S.KAMAL HAYDER KAZMI,
Research Analyst, PAGE
Apr 4 - 10, 2011
Cellular communication is widely used all over the world. The users of handsets are increasing due to the aggressive marketing by telecom companies. Some of the cellular communication systems are using GSM (global system for mobile communications) and it is a common world wide standard.
Practically, the GSM standard is currently used in the 900 MHz and 1800 MHz bands. The technique used by GSM to transmit signals is called Frequency Division Multiplexing (FDD). It allows full roaming from operator to operator in presence of mutual bilateral agreement. GSM network contains cells with a base station (BS) at the center of each cell. Mobile stations (MS) are connected to base stations. If mobile station moves between two cells, the network performs well and the call is not dropped. GSM network is divided into location areas, each containing a certain number of cells. Mobile station can be reached through paging when it moves within location area otherwise it cannot be reached before it performs a location update.
GSM technology is in use by more than one person in every ten of the world's population and is available in almost worldwide. Furthermore, the General Packet Radio Service (GPRS) is a new bearer service for GSM that greatly improves and simplifies wireless access to packet data networks, e.g., to the internet. It applies a packet radio principle to transfer user data packets in an efficient way between mobile stations and external packet data networks.
There are four security measures in GSM like: PINcode, Authentication of Simcard, the User authentication performed by network, encrypting of information sent over radio interface and the last one is the usage of TMSI instead of IMSI over radio interface. The IMSI means international mobile subscribers identity, which is globally unique and the TMSI means temporary mobile subscriber identity, which is local and temporary identity.
CELLULAR COMMUNICATION IN PAKISTAN
For a very long period, the Pakistani masses were forced to use an outdated and poorly operated telecom system. Installation and mending of landlines was an unnecessarily prolonged experience with unhappy consumers making several trips to the complaint centers before any problem could be effectively addressed. Poor quality, elevated countrywide and international calling prices and mismanagement all made Pakistan telecom one of the most unpopular utilities in Pakistan. But, all that was altered with the deregulation of the telecommunication sector in Pakistan at the start of the 21st century.
The step, which was meant to aide mostly the customers and small businesspersons in Pakistan, fulfilled past expectations. The huge population of close to a 150 million Pakistanis was a key incentive for mobile and cellular companies all over the globe and in spite of licenses being given to a considerable number of major international organizations, the pie was big enough for all to take pleasure in and earn many benefits.
Cellular call prices dropped speedily as the competition increased and services like incoming calls, which were high, soon became free. Other services like text or SMS messages became exceptionally easy on the pocket and developed into a fresh and highly frequent kind of interaction. Teenagers and adults just could not get their fills. To further draw a younger customer base, special low prices were placed in effect for late night calls with additional concessions available for a predetermined number on the same system. Internet surfing abilities on cell phones and picture messaging were also introduced.

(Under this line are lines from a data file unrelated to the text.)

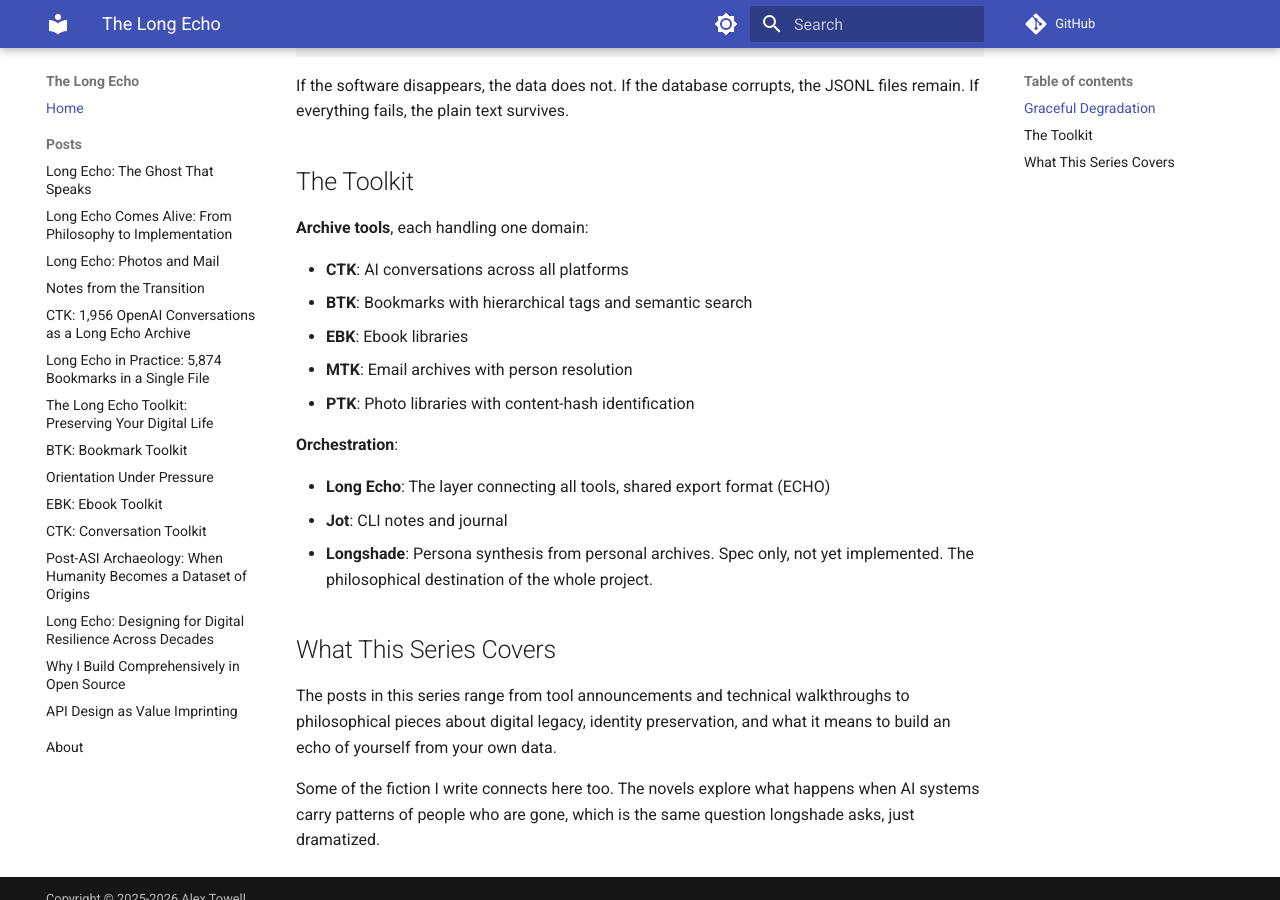
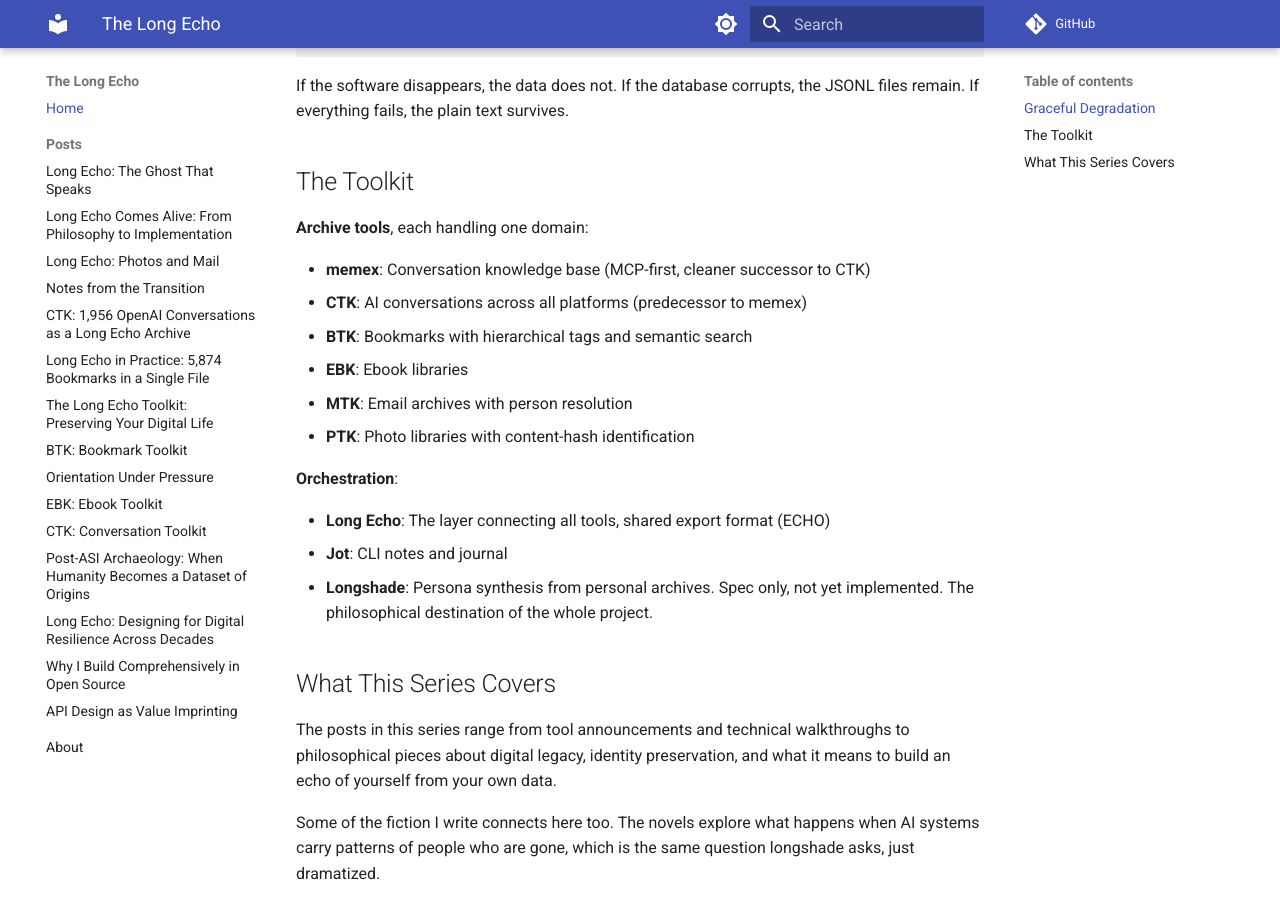
Before and after one commit to queelius/the-long-echo, an MkDocs documentation site: the page built from docs/index.md, in a window 1280 px wide and 900 px high, scrolled down 506 px. Built offline with MkDocs 1.6.1 and Material for MkDocs 9.7.7, drawn with Linux system fonts in a browser that asks for light colours; comment, search, counter and statistics services are not loaded.

Commit message:
Add memex alongside CTK in ecosystem references
memex is the cleaner, MCP-first successor to CTK for conversation
management. CTK remains referenced as the predecessor.

Co-Authored-By: Claude Opus 4.6 <noreply@anthropic.com>

```diff
--- a/docs/index.md
+++ b/docs/index.md
@@ -50,7 +50,8 @@ If the software disappears, the data does not. If the database corrupts, the JSO
 
 **Archive tools**, each handling one domain:
 
-- **CTK**: AI conversations across all platforms
+- **memex**: Conversation knowledge base (MCP-first, cleaner successor to CTK)
+- **CTK**: AI conversations across all platforms (predecessor to memex)
 - **BTK**: Bookmarks with hierarchical tags and semantic search
 - **EBK**: Ebook libraries
 - **MTK**: Email archives with person resolution
```
Also changed, not shown: README.md (+2 -1 lines), docs/about.md (+2 -1 lines).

At almost the same time, cell phone knowledge improved astronomically, allowing subscribers to carry hand-sized, more manageable phones that were fairly easy to carry in the pocket. Well known phones like Blackberry, Apple's iPhone, Nokia, Samsung, and Sony Ericsson were all easily available and there was a cell phone to accommodate any and every individual's demands and budgets. Chains of cell phone sellers sprung up all over the country with the newest designs purchasable a few weeks after their universal debut. Chinese and resold stolen phones were also accepted at much lower prices with entire centers selling these phones. Individuals, who had not subscribed to a landline in their existence, now had access to low-cost and good quality mobile phone communication.
Mobile phone corporations gave consumers with a substantial number of pricing choices and packages. Nearly all companies provided a pre-paid and post-paid billing choice, with well-situated locations to pay for bills or obtain credit. Scratch cards were broadly circulated and were purchasable in nearly all retails shops, large and small. Small service providers like handymen and agents, who were now carrying cell phones, could be communicated with anywhere and saw their sales improve by a sizable proportion. Very rapidly, a cell phone became an important part of daily life. It was thought of as very simple and an important way to communicate in case of emergencies.

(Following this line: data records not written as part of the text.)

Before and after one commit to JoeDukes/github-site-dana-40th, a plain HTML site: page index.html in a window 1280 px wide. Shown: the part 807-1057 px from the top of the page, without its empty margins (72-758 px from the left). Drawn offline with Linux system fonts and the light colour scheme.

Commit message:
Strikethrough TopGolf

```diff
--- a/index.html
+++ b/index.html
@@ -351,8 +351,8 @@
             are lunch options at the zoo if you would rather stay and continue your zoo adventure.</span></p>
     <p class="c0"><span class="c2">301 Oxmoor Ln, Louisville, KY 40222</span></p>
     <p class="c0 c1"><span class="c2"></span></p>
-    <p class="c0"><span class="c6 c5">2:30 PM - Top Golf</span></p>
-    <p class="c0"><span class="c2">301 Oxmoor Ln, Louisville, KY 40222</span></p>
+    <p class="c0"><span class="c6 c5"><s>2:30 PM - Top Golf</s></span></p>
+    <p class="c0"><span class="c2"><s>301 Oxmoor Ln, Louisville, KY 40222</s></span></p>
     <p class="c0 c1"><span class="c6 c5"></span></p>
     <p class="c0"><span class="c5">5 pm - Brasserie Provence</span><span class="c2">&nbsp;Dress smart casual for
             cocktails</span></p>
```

The mobile phone telecommunication sector soon crossed ahead of the typical cable based fixed lines in terms of subscription and share. So fast was the expansion, that Pakistan was at one time the fastest growing telecommunication business across the world. Competition between the major companies forced not only mobile phone communication prices to remain low but also improved the services provided by Pakistan telecommunications.
The Pakistani citizens were not the lone beneficiaries of the telecommunication growth in Pakistan. The sales to the government from this sector rose significantly as well. Mobile phone communication providers are diversifying into interconnected technologies, such as wireless high-speed internet as well. This means additional sales for these firms and improved prices and service dependability for the consumer.
With new and used PCs becoming widely available and easy on the pocket, it looks as the new technological revolution in Pakistan is coming very soon.